The PeopleSoft Inc. (PSFT) director who has been leading the defense of the software company's antitakeover measures said Tuesday the company's board is willing to talk about a deal with rival Oracle Corp. (ORCL)

On the stand for the second day in a Delaware court trial, PeopleSoft director Steven Goldby said German software company SAP AG was the chief beneficiary of the long-running takeover fight between the two companies.

PeopleSoft's board would be willing to talk about an Oracle acquisition now if the price was right and there was a "high certainty" that a deal could close quickly, Goldby said.

His statements came as Pleasanton, Calif.-based PeopleSoft seeks to preserve some of its last remaining protections against the $7.7 billion hostile takeover bid its rival launched in June 2003.

Thursday's ouster of Chief Executive Craig Conway (search), an outspoken foe of Oracle's proposal, sparked speculation that PeopleSoft's board might be inclined to do a deal.

In public statements, however, PeopleSoft directors have remained adamant in their opposition to Oracle's proposal, now priced at $21 a share.

Oracle, which is based in Redwood City, Calif., is on the offensive in the Delaware Chancery Court case, seeking a ruling invalidating PeopleSoft's corporate antitakeover measures.

They include a special customer program that it says adds a $2 billion liability to the deal.

Oracle executives of have also said they don't consider the money-back guarantee customer program to be a substantial impediment to a deal.

The program calls for Oracle to continue to support PeopleSoft products if it buys the company, or face claims for two times to five times the money customers spent.

Goldby said the customer program was crafted chiefly to make sure PeopleSoft could continue writing new business in spite of the threat of an Oracle takeover.

"The financial health of our business depended on customer confidence" that PeopleSoft products would get long-term support, he said.

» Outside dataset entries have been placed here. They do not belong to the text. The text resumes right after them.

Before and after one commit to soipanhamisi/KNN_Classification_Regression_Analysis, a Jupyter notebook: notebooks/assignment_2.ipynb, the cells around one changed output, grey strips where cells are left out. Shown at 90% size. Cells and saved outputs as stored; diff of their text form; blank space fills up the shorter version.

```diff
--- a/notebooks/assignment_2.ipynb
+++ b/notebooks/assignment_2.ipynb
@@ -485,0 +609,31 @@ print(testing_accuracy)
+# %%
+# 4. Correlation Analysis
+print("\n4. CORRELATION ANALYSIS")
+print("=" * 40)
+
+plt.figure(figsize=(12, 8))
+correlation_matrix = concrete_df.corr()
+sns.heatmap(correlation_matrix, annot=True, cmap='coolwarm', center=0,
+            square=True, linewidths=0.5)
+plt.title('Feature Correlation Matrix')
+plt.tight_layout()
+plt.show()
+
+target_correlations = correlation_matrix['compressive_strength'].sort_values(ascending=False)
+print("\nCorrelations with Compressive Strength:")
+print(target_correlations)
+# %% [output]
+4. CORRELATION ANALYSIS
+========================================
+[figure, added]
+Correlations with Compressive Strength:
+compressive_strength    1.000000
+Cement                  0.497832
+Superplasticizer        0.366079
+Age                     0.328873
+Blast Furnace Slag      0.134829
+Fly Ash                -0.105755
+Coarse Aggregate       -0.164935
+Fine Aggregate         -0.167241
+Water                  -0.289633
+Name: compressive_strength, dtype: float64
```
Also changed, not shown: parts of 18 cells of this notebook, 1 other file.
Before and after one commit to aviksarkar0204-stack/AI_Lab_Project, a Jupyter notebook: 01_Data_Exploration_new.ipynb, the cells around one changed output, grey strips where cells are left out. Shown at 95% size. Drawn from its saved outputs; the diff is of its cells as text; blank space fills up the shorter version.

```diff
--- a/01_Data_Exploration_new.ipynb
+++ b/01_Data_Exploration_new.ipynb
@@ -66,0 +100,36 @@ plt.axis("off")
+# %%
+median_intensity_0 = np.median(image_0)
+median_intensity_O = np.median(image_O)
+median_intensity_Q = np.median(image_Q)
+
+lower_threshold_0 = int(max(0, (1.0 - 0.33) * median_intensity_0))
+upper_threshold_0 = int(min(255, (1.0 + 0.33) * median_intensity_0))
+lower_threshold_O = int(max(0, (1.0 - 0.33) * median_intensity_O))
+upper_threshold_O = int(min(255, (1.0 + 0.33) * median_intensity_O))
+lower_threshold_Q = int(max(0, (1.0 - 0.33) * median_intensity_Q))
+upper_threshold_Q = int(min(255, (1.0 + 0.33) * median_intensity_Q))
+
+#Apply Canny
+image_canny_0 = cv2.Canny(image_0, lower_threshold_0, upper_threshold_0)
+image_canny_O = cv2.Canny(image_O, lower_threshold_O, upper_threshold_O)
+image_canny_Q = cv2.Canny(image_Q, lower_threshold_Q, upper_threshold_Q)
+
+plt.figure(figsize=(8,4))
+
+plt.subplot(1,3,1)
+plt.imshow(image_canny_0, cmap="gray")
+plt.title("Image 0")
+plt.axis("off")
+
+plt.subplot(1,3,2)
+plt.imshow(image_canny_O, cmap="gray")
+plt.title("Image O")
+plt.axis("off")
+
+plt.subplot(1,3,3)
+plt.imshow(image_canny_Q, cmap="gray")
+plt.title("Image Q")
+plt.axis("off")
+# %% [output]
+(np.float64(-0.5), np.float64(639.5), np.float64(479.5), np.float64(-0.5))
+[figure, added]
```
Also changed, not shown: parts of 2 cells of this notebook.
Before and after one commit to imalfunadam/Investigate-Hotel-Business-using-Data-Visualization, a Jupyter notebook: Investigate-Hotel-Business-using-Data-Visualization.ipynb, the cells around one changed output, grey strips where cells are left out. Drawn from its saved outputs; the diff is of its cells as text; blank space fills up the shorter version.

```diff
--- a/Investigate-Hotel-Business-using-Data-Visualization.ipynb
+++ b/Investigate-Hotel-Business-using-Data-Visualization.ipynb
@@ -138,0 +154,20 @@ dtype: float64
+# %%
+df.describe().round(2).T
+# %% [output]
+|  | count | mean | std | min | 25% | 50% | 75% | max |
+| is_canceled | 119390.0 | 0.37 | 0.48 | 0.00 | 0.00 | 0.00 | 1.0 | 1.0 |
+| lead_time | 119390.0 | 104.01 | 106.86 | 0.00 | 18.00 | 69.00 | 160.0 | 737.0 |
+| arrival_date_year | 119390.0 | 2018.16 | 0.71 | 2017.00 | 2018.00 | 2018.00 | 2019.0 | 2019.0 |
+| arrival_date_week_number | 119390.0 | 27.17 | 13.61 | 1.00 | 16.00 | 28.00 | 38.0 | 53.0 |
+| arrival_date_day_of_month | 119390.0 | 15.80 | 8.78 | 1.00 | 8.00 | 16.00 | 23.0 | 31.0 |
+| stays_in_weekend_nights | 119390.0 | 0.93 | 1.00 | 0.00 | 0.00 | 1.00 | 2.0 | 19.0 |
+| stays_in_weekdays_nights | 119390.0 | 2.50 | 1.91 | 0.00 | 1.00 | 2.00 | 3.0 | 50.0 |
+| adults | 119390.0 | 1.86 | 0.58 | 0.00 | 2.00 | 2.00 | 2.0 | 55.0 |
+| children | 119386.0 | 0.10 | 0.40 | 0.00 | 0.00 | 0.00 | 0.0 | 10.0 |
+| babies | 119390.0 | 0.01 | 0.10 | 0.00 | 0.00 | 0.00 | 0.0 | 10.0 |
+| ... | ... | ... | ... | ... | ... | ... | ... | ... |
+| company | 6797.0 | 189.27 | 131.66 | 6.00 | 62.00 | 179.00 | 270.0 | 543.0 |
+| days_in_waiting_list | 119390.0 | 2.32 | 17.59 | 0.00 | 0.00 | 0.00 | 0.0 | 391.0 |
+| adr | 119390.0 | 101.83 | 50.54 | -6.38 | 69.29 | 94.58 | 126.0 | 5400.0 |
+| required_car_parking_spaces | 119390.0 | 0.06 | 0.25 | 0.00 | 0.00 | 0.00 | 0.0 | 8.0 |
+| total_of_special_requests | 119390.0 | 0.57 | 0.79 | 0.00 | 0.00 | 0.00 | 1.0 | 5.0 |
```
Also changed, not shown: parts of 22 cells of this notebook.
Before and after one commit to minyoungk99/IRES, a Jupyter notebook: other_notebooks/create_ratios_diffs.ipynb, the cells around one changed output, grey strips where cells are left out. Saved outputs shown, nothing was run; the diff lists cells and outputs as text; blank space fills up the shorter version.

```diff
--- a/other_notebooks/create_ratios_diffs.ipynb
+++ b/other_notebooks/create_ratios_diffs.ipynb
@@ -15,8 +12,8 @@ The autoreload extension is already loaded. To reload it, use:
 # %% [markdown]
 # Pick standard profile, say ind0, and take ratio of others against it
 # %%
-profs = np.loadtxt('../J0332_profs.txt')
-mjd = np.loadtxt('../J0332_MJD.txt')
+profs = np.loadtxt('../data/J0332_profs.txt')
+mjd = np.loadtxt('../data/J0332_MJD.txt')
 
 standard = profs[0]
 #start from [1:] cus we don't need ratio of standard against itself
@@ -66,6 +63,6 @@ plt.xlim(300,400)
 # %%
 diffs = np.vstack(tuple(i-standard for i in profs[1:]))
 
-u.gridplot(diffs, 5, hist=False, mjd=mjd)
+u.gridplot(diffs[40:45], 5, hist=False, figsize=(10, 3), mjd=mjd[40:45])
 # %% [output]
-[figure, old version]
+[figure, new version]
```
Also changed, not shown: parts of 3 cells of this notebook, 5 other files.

Shares of PeopleSoft were at $22.90 late Tuesday morning, up 70 cents, or 3.2 percent, on heavy volume on the Nasdaq Stock Market.

Oracle shares were at $12.03, up 16 cents, or 1.4 percent, on the Nasdaq.